Liberty for all as drivers speak their mind

Just one year ago in the Formula One pre-season Lewis Hamilton wistfully spoke about the fast-cornering, wide-tyre monsters of eras past and wished for their return. Amazingly, it happened.


No surprise then that given the opportunity to suggest more changes to the new owners of Formula One Hamilton, Fernando Alonso, Sebastian Vettel and Australia’s Daniel Ricciardo had no hesitation in providing a wish list.

Ricciardo certainly didn’t hesitate. “A race in Vegas. I’ve said mine,” he all but blurted like a man doubling down on a good hand.

Hamilton was also up to the theme, offering up his favourite playground. “Miami race,” he said then quickly adding a wish closer to his … heart. “More ladies in the paddock,” he said. “Yeah, more paddock access. There are too many dudes in the paddock. V12s.”

In a week where Formula One’s continued use of so-called “grid girls” created a minor controversy in Melbourne, Ricciardo looked to the distance and kept quiet on that one, although he can rarely contain a smile.

Alonso, facing another year battling midfield in his unreliable McLaren, had a different vroom in mind. He wasn’t letting the engine theme go by given his travails with his Honda power plant in pre-season testing.

“Yeah I agree with everything,” the Spaniard said. “Equal engines for everyone.”

“I don’t agree with that one,” Hamilton countered, knowing full well his Mercedes likely has the measure of everyone.

Ricciardo: “But not electric.”

Hamilton: “And not Honda.”

It was a sledge out of nowhere and prompted amused gasps from the hardened media throng.

Alonso managed a “thank you” while Ricciardo – likely still pondering the grid girls or the consternation in the McLaren garage – leaned towards Hamilton and whispered, “headlines”.

As the first joint driver media conference of the new season it seemed to hit the No.1 goal of the sport’s new American owners. Entertainment matters. It certainly served as a reminder how much fun Formula One can be before the racing gets serious.

The drivers are stars and the sport is at its best when it lets their personalities and rivalries shine.

These men, now thickset with even stronger neck muscles thanks to the faster racing to come, are why Liberty Media has paid billions for the biggest travelling roadshow in the world. Letting them off the leash to race and contest has to be the best way to recoup the investment.

Still, there may be some way to go in keeping the star attractions in the loop. With faster and more closely fought racing the goal in 2017, race director Charlie Whiting had earlier briefed the media about removing the so-called “Verstappen rule” that penalised drivers who defended their position under braking. That gem hadn’t quite made it to the men in the cockpit.

“You know everything before us,” Ricciardo said.

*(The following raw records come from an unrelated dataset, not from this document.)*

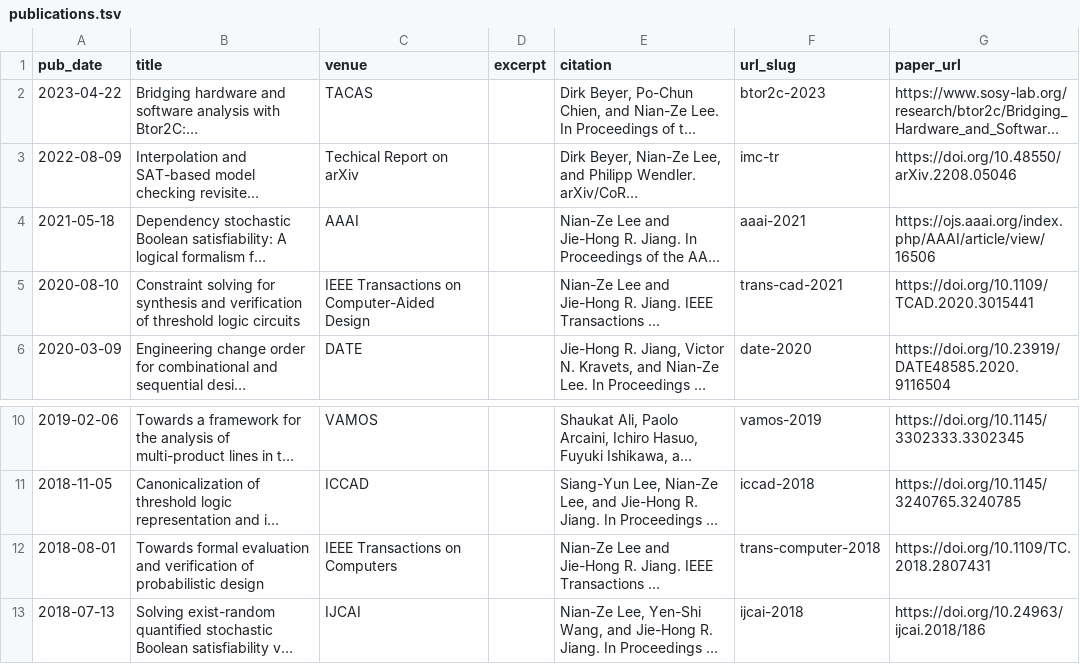
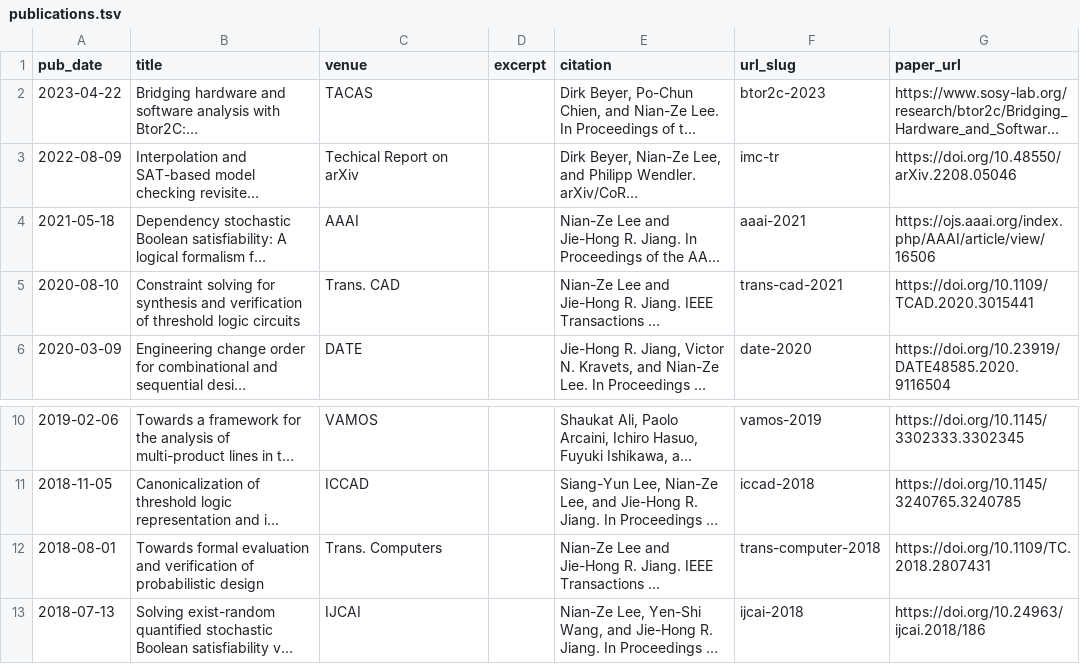
Before and after one commit to nianzelee/nianzelee.github.io, a TSV file: _publications/publications.tsv, drawn as a sheet; only a part is shown, gaps mark what is left out; long unchanged cells end in …; the diff names each change by its address in the sheet, - before the commit and + after, or states it on an @@ line.

Commit message:
Do not use permalinks to papers Markdown page

```diff
--- a/_publications/publications.tsv
+++ b/_publications/publications.tsv
-C5 (venue): IEEE Transactions on Computer-Aided Design
+C5 (venue): Trans. CAD
-C12 (venue): IEEE Transactions on Computers
+C12 (venue): Trans. Computers
```
Also changed, not shown: 18 other files.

“The good part of it is that it means less decisions to be made on track in a way. If they leave it up to us I guess the positive is that we can sort it out on track,” he said, although sitting beside him was Ferrari’s Vettel, who lost a podium spot last year under the ruling.

“Hopefully we can get redemption if something hasn’t gone our way. But yeah we’ll see, I like being able to race.”

Given Ricciardo had benefited from his teammate Max Verstappen and then Vettel being penalised in the Mexican Grand Prix, the Australian acknowledged his good fortune with a joke.

“I guess he wants his trophy back from Mexico. It was a pretty small one actually.”

Faced with a deadpan German, Ricciardo offered: “I’ll shut up.”

No need, Daniel. If we’re in a new era of entertainment there should be Liberty for all – even for drivers.